## THE PROBLEM
An exact copy of all the data below is needed.

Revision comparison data
= Beginning of Section =

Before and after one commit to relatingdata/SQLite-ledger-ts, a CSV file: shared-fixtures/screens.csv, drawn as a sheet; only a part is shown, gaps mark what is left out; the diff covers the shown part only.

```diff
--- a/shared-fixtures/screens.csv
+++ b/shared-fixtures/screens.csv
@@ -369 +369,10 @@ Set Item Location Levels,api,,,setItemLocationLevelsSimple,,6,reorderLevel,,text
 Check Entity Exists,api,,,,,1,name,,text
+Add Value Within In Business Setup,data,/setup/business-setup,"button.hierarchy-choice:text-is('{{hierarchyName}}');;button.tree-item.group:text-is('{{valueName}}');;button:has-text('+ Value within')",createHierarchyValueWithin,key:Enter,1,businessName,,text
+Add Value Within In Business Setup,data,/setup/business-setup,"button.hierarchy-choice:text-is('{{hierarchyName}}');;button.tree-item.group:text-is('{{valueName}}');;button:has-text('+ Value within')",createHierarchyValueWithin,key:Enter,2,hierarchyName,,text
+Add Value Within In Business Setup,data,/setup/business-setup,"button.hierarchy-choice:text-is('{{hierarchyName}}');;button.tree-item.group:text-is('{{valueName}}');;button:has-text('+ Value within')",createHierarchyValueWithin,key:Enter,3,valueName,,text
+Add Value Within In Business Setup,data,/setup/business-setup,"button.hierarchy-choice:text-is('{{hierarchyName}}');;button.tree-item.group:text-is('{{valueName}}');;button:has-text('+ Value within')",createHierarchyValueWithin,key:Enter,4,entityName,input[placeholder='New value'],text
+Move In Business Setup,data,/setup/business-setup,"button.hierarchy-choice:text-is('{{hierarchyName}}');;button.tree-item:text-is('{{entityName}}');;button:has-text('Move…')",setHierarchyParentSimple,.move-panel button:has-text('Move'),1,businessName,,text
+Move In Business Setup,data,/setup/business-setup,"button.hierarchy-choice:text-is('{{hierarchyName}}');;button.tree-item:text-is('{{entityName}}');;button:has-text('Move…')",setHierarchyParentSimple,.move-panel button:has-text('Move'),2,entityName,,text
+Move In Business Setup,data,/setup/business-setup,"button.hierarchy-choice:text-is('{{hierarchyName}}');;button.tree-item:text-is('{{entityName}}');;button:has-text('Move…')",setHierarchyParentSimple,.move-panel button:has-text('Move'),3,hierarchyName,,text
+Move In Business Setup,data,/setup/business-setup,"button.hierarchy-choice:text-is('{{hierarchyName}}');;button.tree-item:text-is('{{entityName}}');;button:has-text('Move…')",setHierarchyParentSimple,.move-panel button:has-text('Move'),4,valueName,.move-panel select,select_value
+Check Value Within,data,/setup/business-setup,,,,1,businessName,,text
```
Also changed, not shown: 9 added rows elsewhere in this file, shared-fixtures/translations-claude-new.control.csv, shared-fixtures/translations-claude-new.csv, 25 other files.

= End of Section =

## RESULT
Before and after one commit to relatingdata/SQLite-ledger-ts, a CSV file: shared-fixtures/screens.csv, drawn as a sheet; only a part is shown, gaps mark what is left out; the diff covers the shown part only.

```diff
--- a/shared-fixtures/screens.csv
+++ b/shared-fixtures/screens.csv
@@ -369 +369,10 @@ Set Item Location Levels,api,,,setItemLocationLevelsSimple,,6,reorderLevel,,text
 Check Entity Exists,api,,,,,1,name,,text
+Add Value Within In Business Setup,data,/setup/business-setup,"button.hierarchy-choice:text-is('{{hierarchyName}}');;button.tree-item.group:text-is('{{valueName}}');;button:has-text('+ Value within')",createHierarchyValueWithin,key:Enter,1,businessName,,text
+Add Value Within In Business Setup,data,/setup/business-setup,"button.hierarchy-choice:text-is('{{hierarchyName}}');;button.tree-item.group:text-is('{{valueName}}');;button:has-text('+ Value within')",createHierarchyValueWithin,key:Enter,2,hierarchyName,,text
+Add Value Within In Business Setup,data,/setup/business-setup,"button.hierarchy-choice:text-is('{{hierarchyName}}');;button.tree-item.group:text-is('{{valueName}}');;button:has-text('+ Value within')",createHierarchyValueWithin,key:Enter,3,valueName,,text
+Add Value Within In Business Setup,data,/setup/business-setup,"button.hierarchy-choice:text-is('{{hierarchyName}}');;button.tree-item.group:text-is('{{valueName}}');;button:has-text('+ Value within')",createHierarchyValueWithin,key:Enter,4,entityName,input[placeholder='New value'],text
+Move In Business Setup,data,/setup/business-setup,"button.hierarchy-choice:text-is('{{hierarchyName}}');;button.tree-item:text-is('{{entityName}}');;button:has-text('Move…')",setHierarchyParentSimple,.move-panel button:has-text('Move'),1,businessName,,text
+Move In Business Setup,data,/setup/business-setup,"button.hierarchy-choice:text-is('{{hierarchyName}}');;button.tree-item:text-is('{{entityName}}');;button:has-text('Move…')",setHierarchyParentSimple,.move-panel button:has-text('Move'),2,entityName,,text
+Move In Business Setup,data,/setup/business-setup,"button.hierarchy-choice:text-is('{{hierarchyName}}');;button.tree-item:text-is('{{entityName}}');;button:has-text('Move…')",setHierarchyParentSimple,.move-panel button:has-text('Move'),3,hierarchyName,,text
+Move In Business Setup,data,/setup/business-setup,"button.hierarchy-choice:text-is('{{hierarchyName}}');;button.tree-item:text-is('{{entityName}}');;button:has-text('Move…')",setHierarchyParentSimple,.move-panel button:has-text('Move'),4,valueName,.move-panel select,select_value
+Check Value Within,data,/setup/business-setup,,,,1,businessName,,text
```
Also changed, not shown: 9 added rows elsewhere in this file, shared-fixtures/translations-claude-new.control.csv, shared-fixtures/translations-claude-new.csv, 25 other files.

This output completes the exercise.